Provided data below:

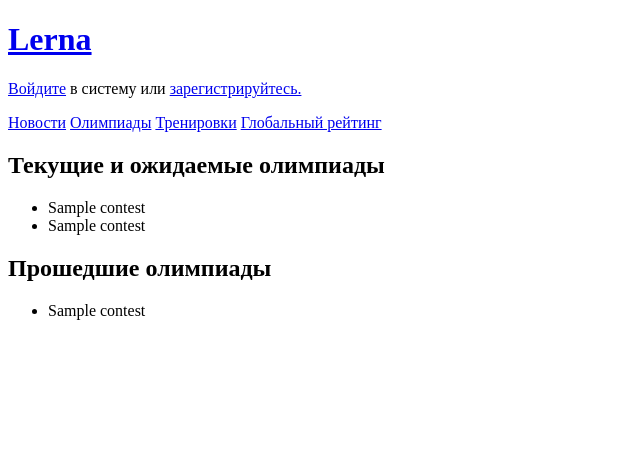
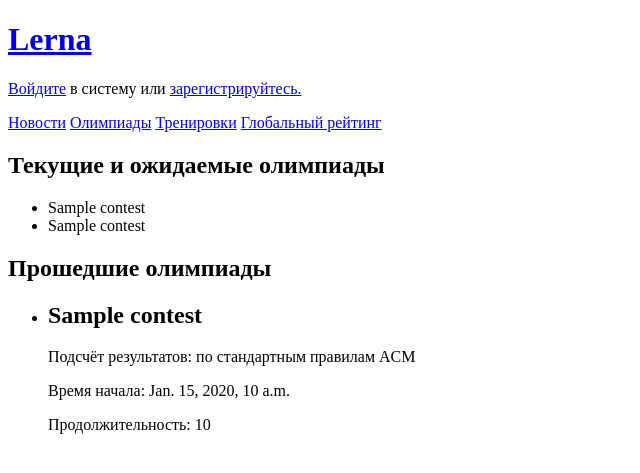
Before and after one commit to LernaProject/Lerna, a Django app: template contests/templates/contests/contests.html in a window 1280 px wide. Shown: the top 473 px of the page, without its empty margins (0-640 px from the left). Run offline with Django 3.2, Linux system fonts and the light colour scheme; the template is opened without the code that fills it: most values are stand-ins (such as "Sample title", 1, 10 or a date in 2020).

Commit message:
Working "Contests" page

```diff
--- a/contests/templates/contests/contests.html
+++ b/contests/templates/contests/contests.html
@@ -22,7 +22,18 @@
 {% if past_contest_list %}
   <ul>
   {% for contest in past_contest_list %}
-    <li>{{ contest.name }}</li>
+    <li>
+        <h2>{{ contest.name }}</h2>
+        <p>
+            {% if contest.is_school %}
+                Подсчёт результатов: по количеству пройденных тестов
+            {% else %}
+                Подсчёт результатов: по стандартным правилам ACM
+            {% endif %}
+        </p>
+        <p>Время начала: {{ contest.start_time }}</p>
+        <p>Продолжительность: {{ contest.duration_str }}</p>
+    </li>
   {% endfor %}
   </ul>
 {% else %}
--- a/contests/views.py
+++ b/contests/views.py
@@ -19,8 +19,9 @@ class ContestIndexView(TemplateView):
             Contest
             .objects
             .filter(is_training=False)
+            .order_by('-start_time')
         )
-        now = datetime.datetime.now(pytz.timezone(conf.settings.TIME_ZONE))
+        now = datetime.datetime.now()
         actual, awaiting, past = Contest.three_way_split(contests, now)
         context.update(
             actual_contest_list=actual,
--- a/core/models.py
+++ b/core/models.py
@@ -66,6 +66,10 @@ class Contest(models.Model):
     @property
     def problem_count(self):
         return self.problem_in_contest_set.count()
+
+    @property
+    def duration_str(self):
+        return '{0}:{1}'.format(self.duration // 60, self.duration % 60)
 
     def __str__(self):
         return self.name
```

End of Provided data.

Work to be completed
In the data above, find each line where the string "models" appears, then copy it.

Output of the exercise
--- a/core/models.py
+++ b/core/models.py
@@ -66,6 +66,10 @@ class Contest(models.Model):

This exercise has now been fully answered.